Rolls-Royce Wraith

Rolls-Royce Wraith review

Performance & drive

Manufacturer price from:£253,430
Review continues below...

Performance & drive

What it’s like to drive, and how quiet it is

Press the dashboard-mounted starter button and the Wraith’s twin-turbo V12 engine stirs into life so smoothly and quietly you’ll barely notice. It’s a similar story when you pull away, because although the scenery starts to move, you remain wonderfully isolated from any engine noise or vibration.

Gearchanges are utterly seamless, and because the sat-nav system is linked with the transmission, it can read the road ahead to avoid unnecessary shifts and ensure you always stay in the right gear.

However, the Wraith changes character completely when you bury your right foot in the shag pile carpet; the engine bellows loudly and sends you hurtling towards the horizon at a breath-taking rate. In fact, the Wraith is so fast it’ll embarrass a Porsche Cayman in a straight line.

Come to a corner, though, and you’ll quickly realise this 2.4-tonne behemoth is no sports car. When you turn the wheel there’s a lengthy pause before the Wraith’s huge bonnet starts to point in the direction you want it to go, and then the rest of the car reluctantly follows.

Adopt a slow-in, fast-out approach and it’s possible to hustle the Wraith along a country road surprisingly quickly, but the inconsistently weighted steering and mushy brake pedal do put a solid barrier between you and any fun. The slow steering rack comes into its own in town, though, and is light enough to make threading the Wraith's enormous bulk through traffic a relatively painless experience.

This isn’t likely to bother potential suitors that much, because they’re far more likely to use the car to traverse continents on fast, mostly straight roads. With that in mind, though, the Wraith doesn’t ride quite as serenely as you might expect. It’s never uncomfortable, but fidgets around more than we’d like over minor imperfections.

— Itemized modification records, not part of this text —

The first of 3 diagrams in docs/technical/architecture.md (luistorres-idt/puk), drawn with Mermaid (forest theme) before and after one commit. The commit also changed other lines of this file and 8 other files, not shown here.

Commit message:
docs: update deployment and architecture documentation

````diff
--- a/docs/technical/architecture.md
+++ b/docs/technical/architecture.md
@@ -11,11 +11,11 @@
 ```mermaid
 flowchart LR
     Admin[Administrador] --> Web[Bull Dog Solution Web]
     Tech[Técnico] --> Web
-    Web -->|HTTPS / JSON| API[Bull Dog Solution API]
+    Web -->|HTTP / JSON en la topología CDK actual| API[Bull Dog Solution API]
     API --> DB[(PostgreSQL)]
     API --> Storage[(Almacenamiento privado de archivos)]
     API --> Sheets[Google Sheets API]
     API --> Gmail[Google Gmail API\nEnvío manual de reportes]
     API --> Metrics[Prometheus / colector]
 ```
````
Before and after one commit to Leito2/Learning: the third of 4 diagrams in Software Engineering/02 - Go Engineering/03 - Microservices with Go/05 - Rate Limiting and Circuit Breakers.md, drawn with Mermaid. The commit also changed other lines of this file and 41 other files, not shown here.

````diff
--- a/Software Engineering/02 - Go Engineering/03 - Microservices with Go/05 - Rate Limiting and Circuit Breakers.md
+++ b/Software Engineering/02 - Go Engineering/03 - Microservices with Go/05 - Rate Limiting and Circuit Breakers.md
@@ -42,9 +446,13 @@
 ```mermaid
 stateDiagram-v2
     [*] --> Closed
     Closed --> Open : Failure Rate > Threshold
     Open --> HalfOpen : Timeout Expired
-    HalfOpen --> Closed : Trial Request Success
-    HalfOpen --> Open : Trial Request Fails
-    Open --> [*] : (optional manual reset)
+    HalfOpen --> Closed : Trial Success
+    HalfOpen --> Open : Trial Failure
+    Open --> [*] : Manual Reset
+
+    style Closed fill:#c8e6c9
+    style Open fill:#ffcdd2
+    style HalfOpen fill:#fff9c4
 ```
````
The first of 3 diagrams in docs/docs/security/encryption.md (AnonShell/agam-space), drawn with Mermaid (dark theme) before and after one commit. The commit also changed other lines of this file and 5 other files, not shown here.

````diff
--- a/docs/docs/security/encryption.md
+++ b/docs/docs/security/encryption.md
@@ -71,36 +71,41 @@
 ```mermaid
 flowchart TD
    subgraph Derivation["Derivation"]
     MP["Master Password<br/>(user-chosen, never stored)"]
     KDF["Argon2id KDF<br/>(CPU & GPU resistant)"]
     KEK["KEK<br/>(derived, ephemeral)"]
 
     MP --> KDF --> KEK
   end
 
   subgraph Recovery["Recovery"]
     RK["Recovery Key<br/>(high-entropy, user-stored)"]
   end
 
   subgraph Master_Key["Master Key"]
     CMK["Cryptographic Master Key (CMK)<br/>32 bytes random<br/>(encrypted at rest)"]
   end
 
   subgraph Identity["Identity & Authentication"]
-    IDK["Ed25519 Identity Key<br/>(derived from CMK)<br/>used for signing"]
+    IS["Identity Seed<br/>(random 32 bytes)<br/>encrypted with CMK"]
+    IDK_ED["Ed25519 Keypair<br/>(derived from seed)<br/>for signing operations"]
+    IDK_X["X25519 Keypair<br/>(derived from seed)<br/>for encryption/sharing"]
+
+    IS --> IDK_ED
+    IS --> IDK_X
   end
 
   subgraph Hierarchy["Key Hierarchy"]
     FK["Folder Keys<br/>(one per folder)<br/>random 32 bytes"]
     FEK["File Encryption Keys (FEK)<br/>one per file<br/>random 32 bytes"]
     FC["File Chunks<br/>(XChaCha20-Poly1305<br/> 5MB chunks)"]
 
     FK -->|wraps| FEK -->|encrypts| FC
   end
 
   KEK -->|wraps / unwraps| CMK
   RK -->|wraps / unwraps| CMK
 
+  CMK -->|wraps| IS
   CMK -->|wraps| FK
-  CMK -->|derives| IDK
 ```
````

That’s a shame, because bigger bumps are smothered remarkably well.

Motorway refinement also leaves a little to be desired, because although the Wraith’s engine remains ghostly quiet at 70mph, its frameless side windows generate an annoying amount of wind noise.

Rolls-Royce Wraith
open the gallery4 Images